Mechanical, Packaging and Availability Information

The PSRV-2LC series is provided in a molded DFN-6 package with an approximate weight of only 9 milligrams. Pins 1-6, 2-5 and 3-4 must be connected via PCB traces.  The package features lead-free pure-tin plating (annealed) and a solder reflow temperature (pure-tin Sn, 100) of 260-270 degrees Celsius.

ProTek Devices’ PSRV-2LC series is delivered in minimum quantities of 3,000 devices on 8mm tape and reel, per EIA standard 481. Pricing information and purchasing details can be had by contacting any authorized distributor, representative, or directly with ProTek Devices. The company’s distributor and representative channels are available worldwide in the USA, Europe, Asia, Latin America and more. Full contact information for all worldwide regions can be found at the company website.

About ProTek Devices
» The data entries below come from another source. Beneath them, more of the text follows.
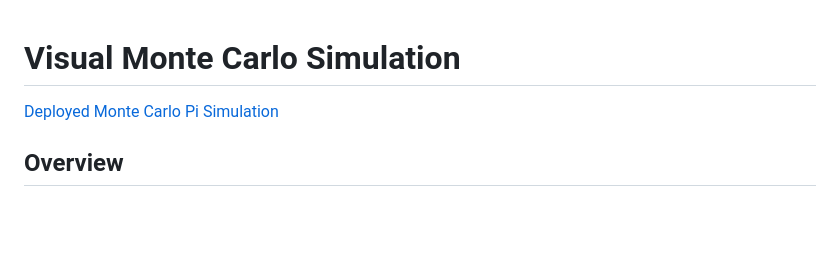
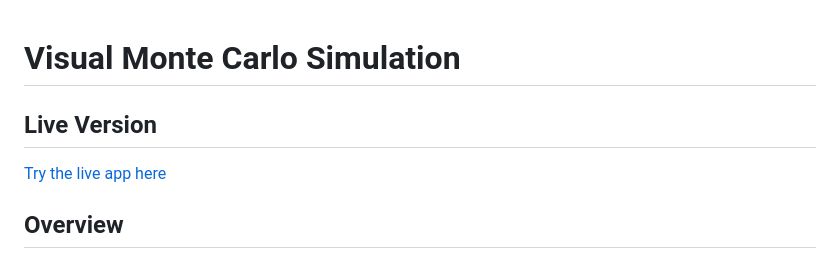
Before and after one commit to amy-monroe/Monte-Carlo-Simulation, a Markdown page: README.md, the part around the change. Drawn GitHub-style; blank space fills up the shorter version.

```diff
--- a/README.md
+++ b/README.md
@@ -1,6 +1,7 @@
 # Visual Monte Carlo Simulation
+## Live Version
 
-[Deployed Monte Carlo Pi Simulation](https://monte-carlo-simulator-demo.netlify.app/)
+[Try the live app here](https://monte-carlo-simulator-demo.netlify.app/)
 ## Overview
 
 Monte Carlo simulations represent a powerful statistical technique, combining stochastic processes and mathematical modeling to estimate complex scenarios. In this context, stochastic processes involve random, probabilistic phenomena evolving over time or iterations.
```
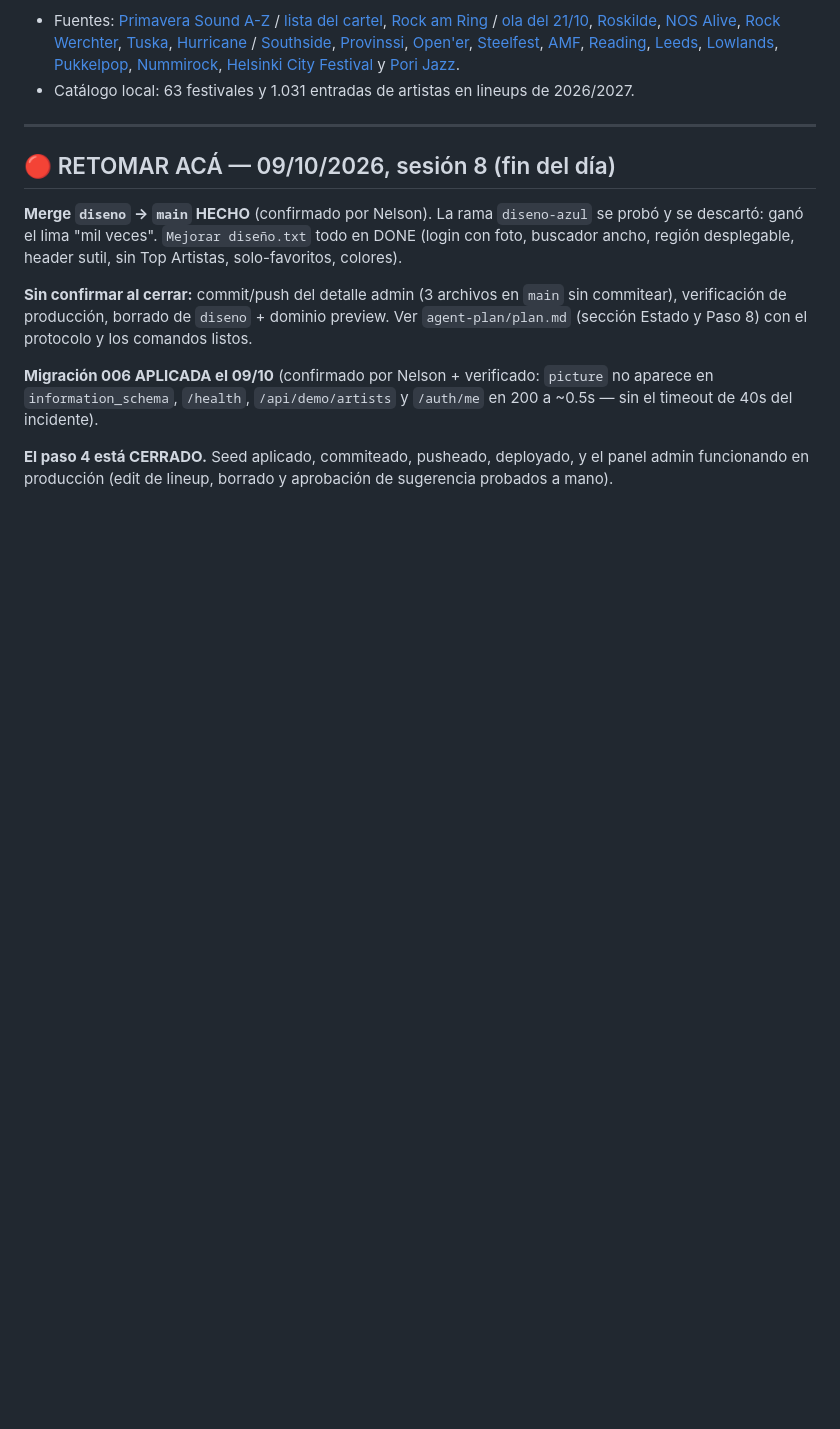
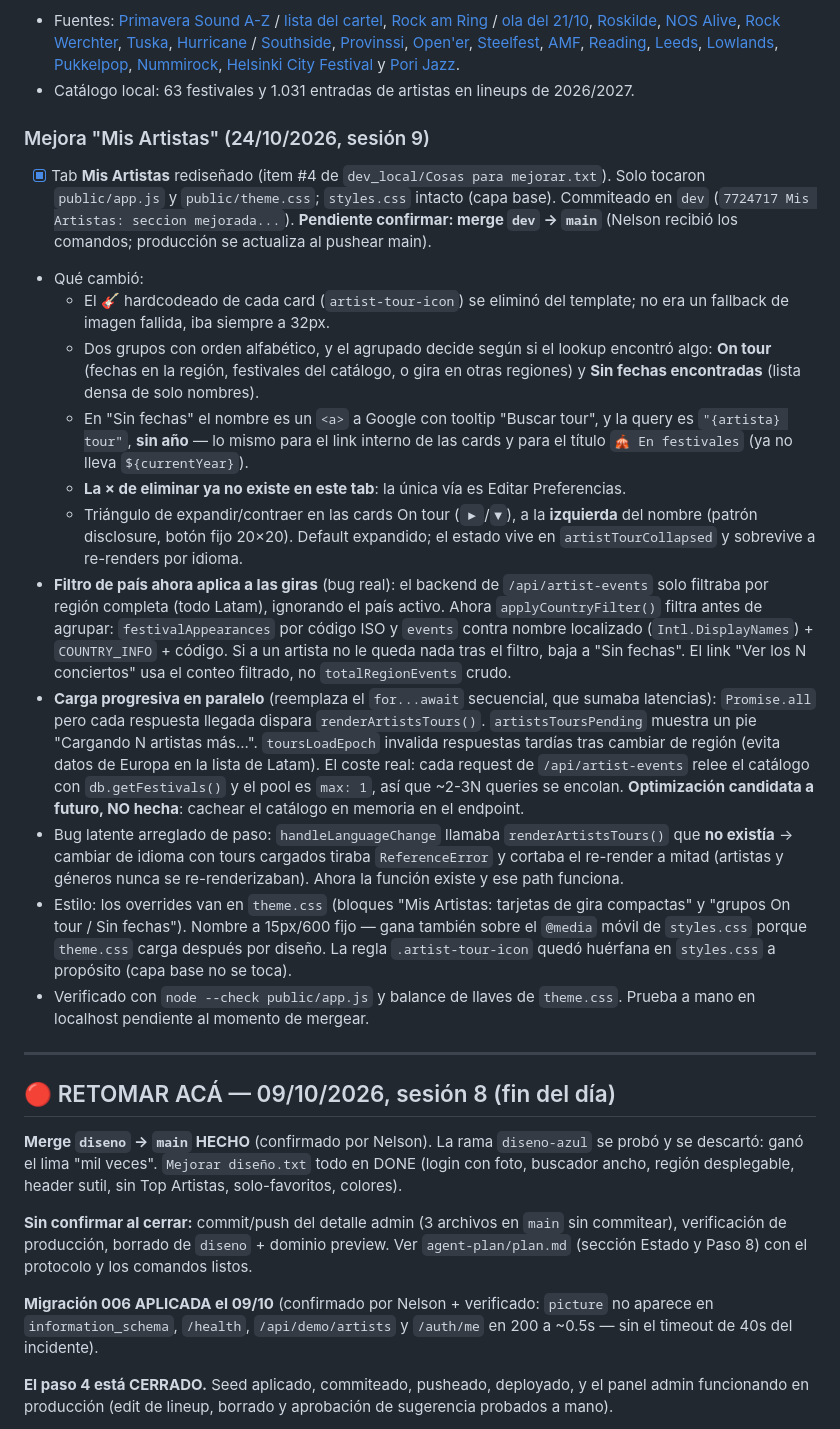
Before and after one commit to nelsoncabrera06/Festival-Match, a Markdown page: AGENTS.md, the part around the change. Rendered like a GitHub page; blank space fills up the shorter version.

```diff
--- a/AGENTS.md
+++ b/AGENTS.md
@@ -112,6 +112,48 @@ Instrucciones persistentes para cualquier sesión de AI (o persona) que trabaje
   [Nummirock](https://www.nummirock.fi/), [Helsinki City Festival](https://www.helsinkicityfestival.fi/info/) y
   [Pori Jazz](https://porijazz.fi/).
 - Catálogo local: 63 festivales y 1.031 entradas de artistas en lineups de 2026/2027.
+
+### Mejora "Mis Artistas" (24/10/2026, sesión 9)
+
+- [x] Tab **Mis Artistas** rediseñado (item #4 de `dev_local/Cosas para mejorar.txt`). Solo
+  tocaron `public/app.js` y `public/theme.css`; `styles.css` intacto (capa base). Commiteado
+  en `dev` (`7724717 Mis Artistas: seccion mejorada...`). **Pendiente confirmar: merge
+  `dev` → `main`** (Nelson recibió los comandos; producción se actualiza al pushear main).
+- Qué cambió:
+  - El 🎸 hardcodeado de cada card (`artist-tour-icon`) se eliminó del template; no era un
+    fallback de imagen fallida, iba siempre a 32px.
+  - Dos grupos con orden alfabético, y el agrupado decide según si el lookup encontró algo:
+    **On tour** (fechas en la región, festivales del catálogo, o gira en otras regiones) y
+    **Sin fechas encontradas** (lista densa de solo nombres).
+  - En "Sin fechas" el nombre es un `<a>` a Google con tooltip "Buscar tour", y la query es
+    `"{artista} tour"`, **sin año** — lo mismo para el link interno de las cards y para el
+    título `🎪 En festivales` (ya no lleva `${currentYear}`).
+  - **La × de eliminar ya no existe en este tab**: la única vía es Editar Preferencias.
+  - Triángulo de expandir/contraer en las cards On tour (`▶`/`▼`), a la **izquierda** del
+    nombre (patrón disclosure, botón fijo 20×20). Default expandido; el estado vive en
+    `artistTourCollapsed` y sobrevive a re-renders por idioma.
+- **Filtro de país ahora aplica a las giras** (bug real): el backend de `/api/artist-events`
+  solo filtraba por región completa (todo Latam), ignorando el país activo. Ahora
+  `applyCountryFilter()` filtra antes de agrupar: `festivalAppearances` por código ISO y
+  `events` contra nombre localizado (`Intl.DisplayNames`) + `COUNTRY_INFO` + código. Si a un
+  artista no le queda nada tras el filtro, baja a "Sin fechas". El link "Ver los N conciertos"
+  usa el conteo filtrado, no `totalRegionEvents` crudo.
+- **Carga progresiva en paralelo** (reemplaza el `for...await` secuencial, que sumaba
+  latencias): `Promise.all` pero cada respuesta llegada dispara `renderArtistsTours()`.
+  `artistsToursPending` muestra un pie "Cargando N artistas más...". `toursLoadEpoch`
+  invalida respuestas tardías tras cambiar de región (evita datos de Europa en la lista de
+  Latam). El coste real: cada request de `/api/artist-events` relee el catálogo con
+  `db.getFestivals()` y el pool es `max: 1`, así que ~2-3N queries se encolan. **Optimización candidata a futuro, NO hecha**: cachear el catálogo en memoria en el endpoint.
+- Bug latente arreglado de paso: `handleLanguageChange` llamaba `renderArtistsTours()` que
+  **no existía** → cambiar de idioma con tours cargados tiraba `ReferenceError` y cortaba el
+  re-render a mitad (artistas y géneros nunca se re-renderizaban). Ahora la función existe
+  y ese path funciona.
+- Estilo: los overrides van en `theme.css` (bloques "Mis Artistas: tarjetas de gira
+  compactas" y "grupos On tour / Sin fechas"). Nombre a 15px/600 fijo — gana también sobre
+  el `@media` móvil de `styles.css` porque `theme.css` carga después por diseño. La regla
+  `.artist-tour-icon` quedó huérfana en `styles.css` a propósito (capa base no se toca).
+- Verificado con `node --check public/app.js` y balance de llaves de `theme.css`. Prueba a
+  mano en localhost pendiente al momento de mergear.
 
 ---
 
```
Also changed, not shown: README.md (+4 -0 lines).
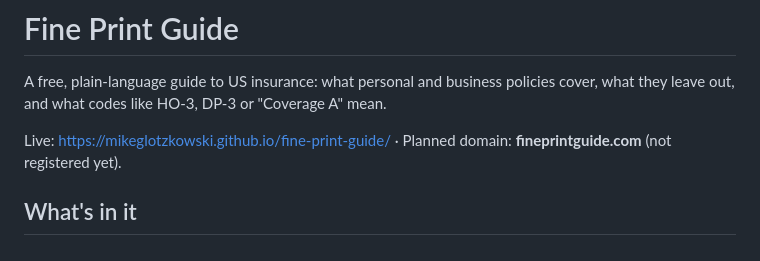
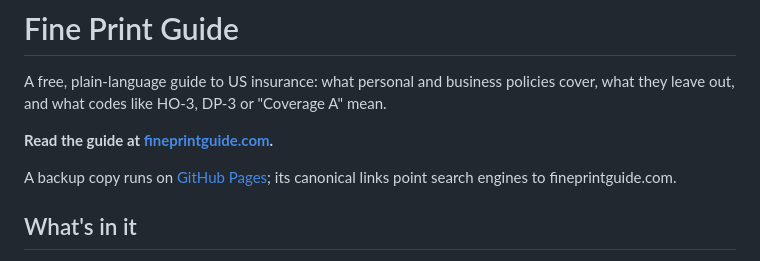
Before and after one commit to MikeGlotzkowski/fine-print-guide, a Markdown page: README.md, the part around the change. Rendered like a GitHub page.

Commit message:
Point the README to fineprintguide.com (#5)
The README still named the GitHub Pages copy as the live site and said the
domain wasn't registered.


Claude-Session: https://claude.ai/code/session_01A71iRXDpjPQYpdrtU3DhGg

Co-authored-by: Claude <noreply@anthropic.com>

```diff
--- a/README.md
+++ b/README.md
@@ -2,7 +2,9 @@
 
 A free, plain-language guide to US insurance: what personal and business policies cover, what they leave out, and what codes like HO-3, DP-3 or "Coverage A" mean.
 
-Live: https://mikeglotzkowski.github.io/fine-print-guide/ · Planned domain: **fineprintguide.com** (not registered yet).
+**Read the guide at [fineprintguide.com](https://fineprintguide.com/).**
+
+A backup copy runs on [GitHub Pages](https://mikeglotzkowski.github.io/fine-print-guide/); its canonical links point search engines to fineprintguide.com.
 
 ## What's in it
 
```
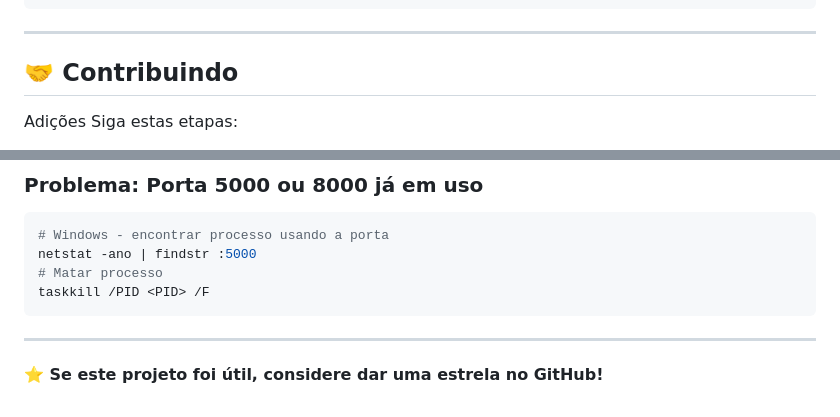
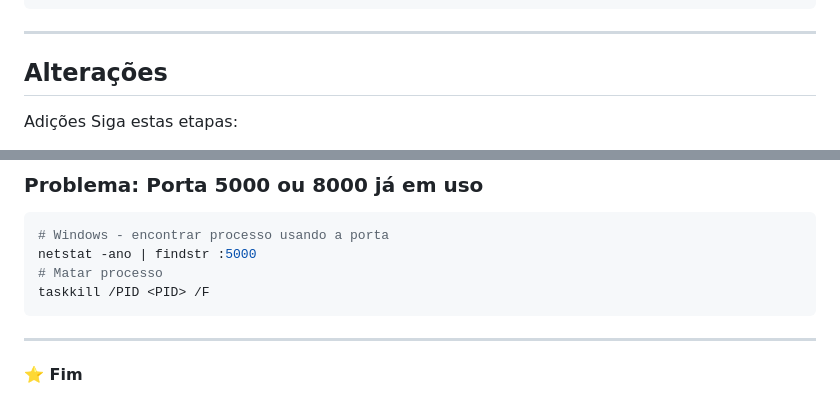
Before and after one commit to rennanfayzer/gerenciamento-documentos, a Markdown page: README.md, 2 parts joined by grey strips. Rendered like a GitHub page.

```diff
--- a/README.md
+++ b/README.md
@@ -742,7 +727,7 @@ coverage html  # Gera relatório HTML
 
 ---
 
-## 🤝 Contribuindo
+## Alterações
 
 Adições Siga estas etapas:
 
@@ -833,4 +818,4 @@ taskkill /PID <PID> /F
 
 ---
 
-**⭐ Se este projeto foi útil, considere dar uma estrela no GitHub!**
+**⭐ Fim**
```
Also changed, not shown: other parts of README.md (+2 -17 lines).
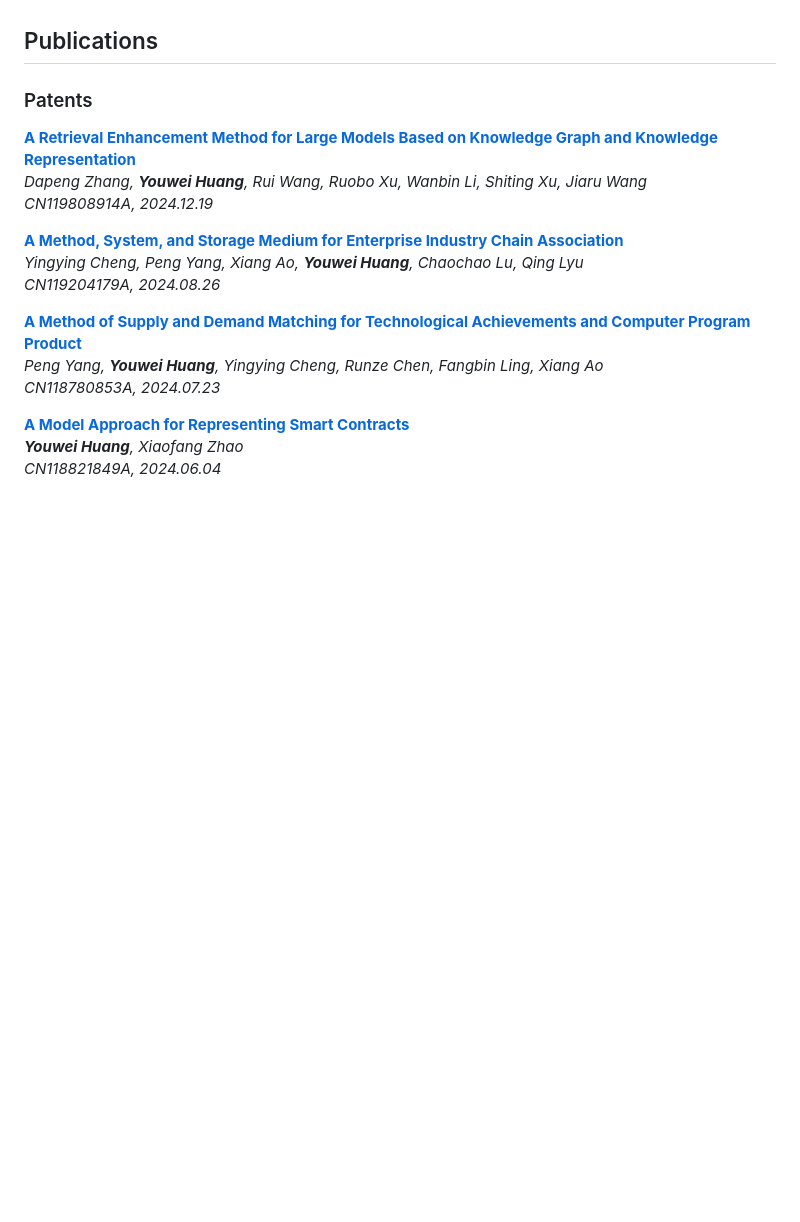
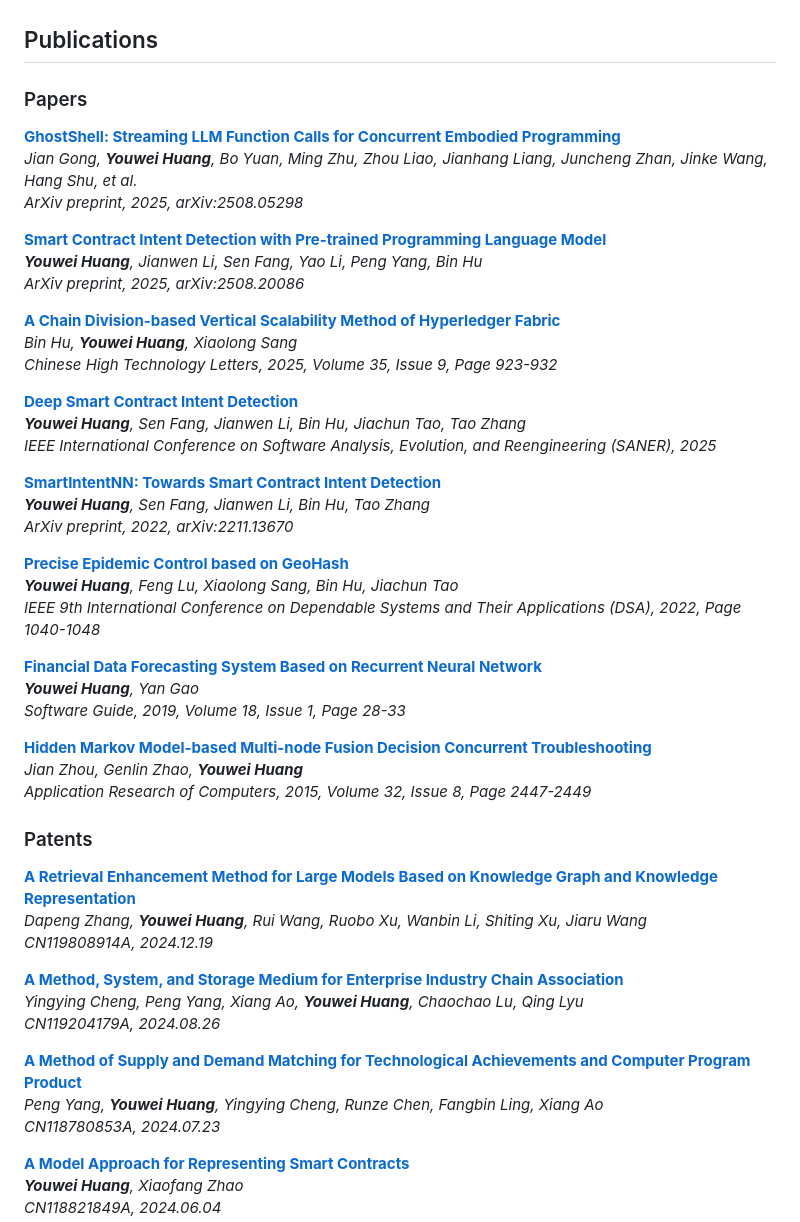
Before and after one commit to devilyouwei/devilyouwei, a Markdown page: docs/README.md, the part around one of its changes. Drawn GitHub-style; blank space fills up the shorter version.

```diff
--- a/docs/README.md
+++ b/docs/README.md
@@ -174,6 +178,40 @@ Applied big data for epidemic prevention and control. Developed two core technol
 - Secured **four invention patents**, with three granted
 
 ## Publications
+
+### Papers
+
+**[GhostShell: Streaming LLM Function Calls for Concurrent Embodied Programming](https://arxiv.org/abs/2508.05298)**
+_Jian Gong, **Youwei Huang**, Bo Yuan, Ming Zhu, Zhou Liao, Jianhang Liang, Juncheng Zhan, Jinke Wang, Hang Shu, et al._
+_ArXiv preprint, 2025, arXiv:2508.05298_
+
+**[Smart Contract Intent Detection with Pre-trained Programming Language Model](https://arxiv.org/abs/2508.20086)**
+_**Youwei Huang**, Jianwen Li, Sen Fang, Yao Li, Peng Yang, Bin Hu_
+_ArXiv preprint, 2025, arXiv:2508.20086_
+
+**[A Chain Division-based Vertical Scalability Method of Hyperledger Fabric](https://www.cnki.com.cn/Article/CJFDTOTAL-GJSX202509001.htm)**
+_Bin Hu, **Youwei Huang**, Xiaolong Sang_
+_Chinese High Technology Letters, 2025, Volume 35, Issue 9, Page 923-932_
+
+**[Deep Smart Contract Intent Detection](https://arxiv.org/abs/2211.10724)**
+_**Youwei Huang**, Sen Fang, Jianwen Li, Bin Hu, Jiachun Tao, Tao Zhang_
+_IEEE International Conference on Software Analysis, Evolution, and Reengineering (SANER), 2025_
+
+**[SmartIntentNN: Towards Smart Contract Intent Detection](https://arxiv.org/abs/2211.13670)**
+_**Youwei Huang**, Sen Fang, Jianwen Li, Bin Hu, Tao Zhang_
+_ArXiv preprint, 2022, arXiv:2211.13670_
+
+**[Precise Epidemic Control based on GeoHash](https://ieeexplore.ieee.org/document/9914539)**
+_**Youwei Huang**, Feng Lu, Xiaolong Sang, Bin Hu, Jiachun Tao_
+_IEEE 9th International Conference on Dependable Systems and Their Applications (DSA), 2022, Page 1040-1048_
+
+**[Financial Data Forecasting System Based on Recurrent Neural Network](https://wf.pub/perios/article:rjdk201901007)**
+_**Youwei Huang**, Yan Gao_
+_Software Guide, 2019, Volume 18, Issue 1, Page 28-33_
+
+**[Hidden Markov Model-based Multi-node Fusion Decision Concurrent Troubleshooting](https://wf.pub/perios/article:jsjyyyj201508049)**
+_Jian Zhou, Genlin Zhao, **Youwei Huang**_
+_Application Research of Computers, 2015, Volume 32, Issue 8, Page 2447-2449_
 
 ### Patents
 
```
Also changed, not shown: other parts of docs/README.md (+24 -54 lines).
In business 25 years, ProTek Devices™ is a privately held semiconductor company. The company offers a product line of overvoltage protection components and overcurrent protection components. These include transient voltage suppressor products (TVS arrays), avalanche breakdown diodes, steering diode TVS arrays, PPTC devices, and electronic SMD chip fuses. These components deliver circuit protection in various electronic systems against lightning; electrostatic discharge (ESD); nuclear electromagnetic pulses (NEMP); inductive switching; and electromagnetic interference / radio frequency interference (EMI / RFI). The company maintains its headquarters in Tempe, Ariz. More information is available at http://www.protekdevices.com.

Leave a Reply

featured blogs
Dec 11, 2017
This is a continuation of A Cadence Carol... before reading this post, be sure to have read the first four installments! Stave I: Moore’s Ghost, Part I and Part II Stave II: The First of the Three Spirits, Part I and Part II * * * * * Awaking in the middle of a prodigiou...
Dec 11, 2017
This time of year is typically set aside for preparation, and this year is no different. We spent November working on a couple of major upgrades to prepare for releases in 2018, one with the way we handle quotes in My Samtec, and the other with how we handle the checkout expe...
Nov 16, 2017
“Mommy, Daddy … Why is the sky blue?” As you scramble for an answer that lies somewhere between a discussion of refraction in gasses and “Oh, look—a doggie!” you already know the response to whatever you say will be a horrifyingly sincere “B...
Nov 07, 2017
Given that the industry is beginning to reach the limits of what can physically and economically be achieved through further shrinkage of process geometries, reducing feature size and increasing transistor counts is no longer achieving the same result it once did. Instead the...